(DATASET EXTRACT Opens)
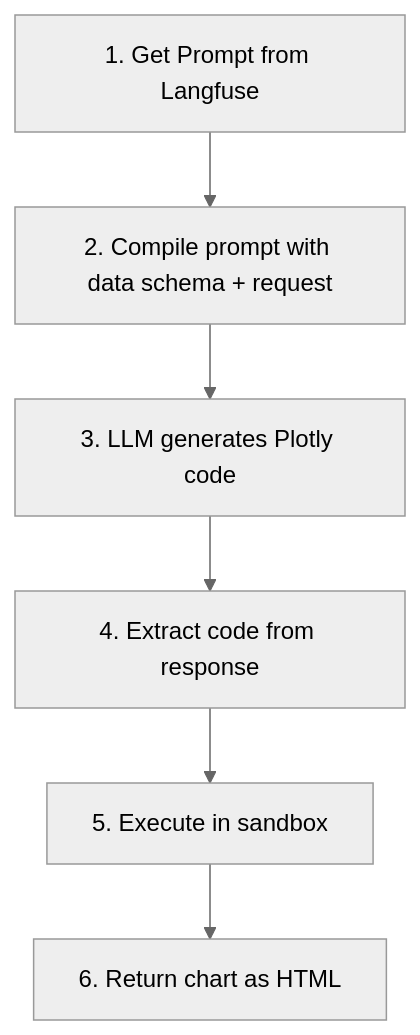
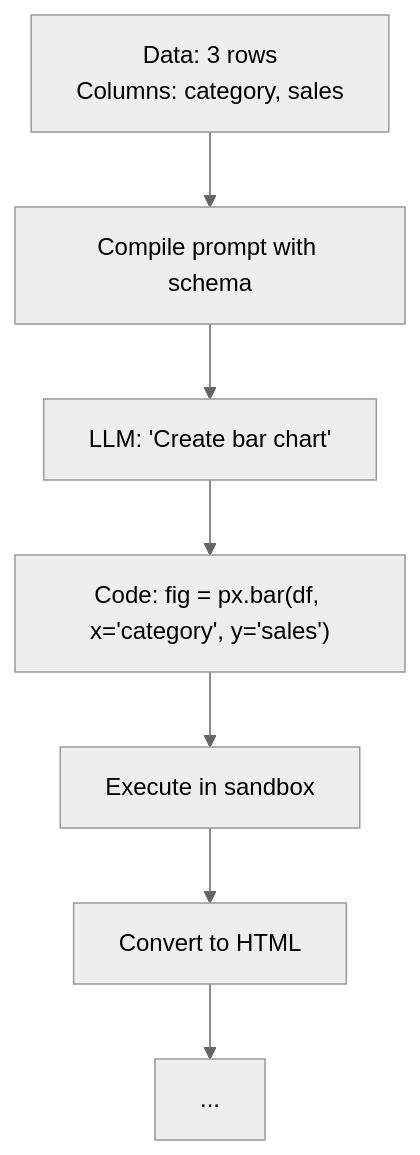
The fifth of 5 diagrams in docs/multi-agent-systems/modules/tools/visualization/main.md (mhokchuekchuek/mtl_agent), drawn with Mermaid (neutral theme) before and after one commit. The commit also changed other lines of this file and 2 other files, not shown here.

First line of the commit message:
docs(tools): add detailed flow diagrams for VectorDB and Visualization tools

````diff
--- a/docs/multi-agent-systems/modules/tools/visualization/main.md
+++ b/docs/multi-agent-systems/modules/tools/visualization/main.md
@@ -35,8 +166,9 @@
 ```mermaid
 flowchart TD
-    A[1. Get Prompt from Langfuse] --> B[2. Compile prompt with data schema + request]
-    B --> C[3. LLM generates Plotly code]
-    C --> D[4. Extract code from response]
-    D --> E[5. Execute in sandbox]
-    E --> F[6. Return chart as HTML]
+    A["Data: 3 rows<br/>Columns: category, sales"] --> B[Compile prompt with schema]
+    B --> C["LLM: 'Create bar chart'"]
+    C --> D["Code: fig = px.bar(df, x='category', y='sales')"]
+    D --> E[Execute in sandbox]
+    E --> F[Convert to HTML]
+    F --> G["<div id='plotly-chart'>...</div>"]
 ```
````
(DATASET EXTRACT Closes)
Each line of the data above should be reproduced without alteration, and no picture should appear in the copy.

*COMPLETED TASK*.
The fifth of 5 diagrams in docs/multi-agent-systems/modules/tools/visualization/main.md (mhokchuekchuek/mtl_agent), drawn with Mermaid (neutral theme) before and after one commit. The commit also changed other lines of this file and 2 other files, not shown here.

First line of the commit message:
docs(tools): add detailed flow diagrams for VectorDB and Visualization tools

````diff
--- a/docs/multi-agent-systems/modules/tools/visualization/main.md
+++ b/docs/multi-agent-systems/modules/tools/visualization/main.md
@@ -35,8 +166,9 @@
 ```mermaid
 flowchart TD
-    A[1. Get Prompt from Langfuse] --> B[2. Compile prompt with data schema + request]
-    B --> C[3. LLM generates Plotly code]
-    C --> D[4. Extract code from response]
-    D --> E[5. Execute in sandbox]
-    E --> F[6. Return chart as HTML]
+    A["Data: 3 rows<br/>Columns: category, sales"] --> B[Compile prompt with schema]
+    B --> C["LLM: 'Create bar chart'"]
+    C --> D["Code: fig = px.bar(df, x='category', y='sales')"]
+    D --> E[Execute in sandbox]
+    E --> F[Convert to HTML]
+    F --> G["<div id='plotly-chart'>...</div>"]
 ```
````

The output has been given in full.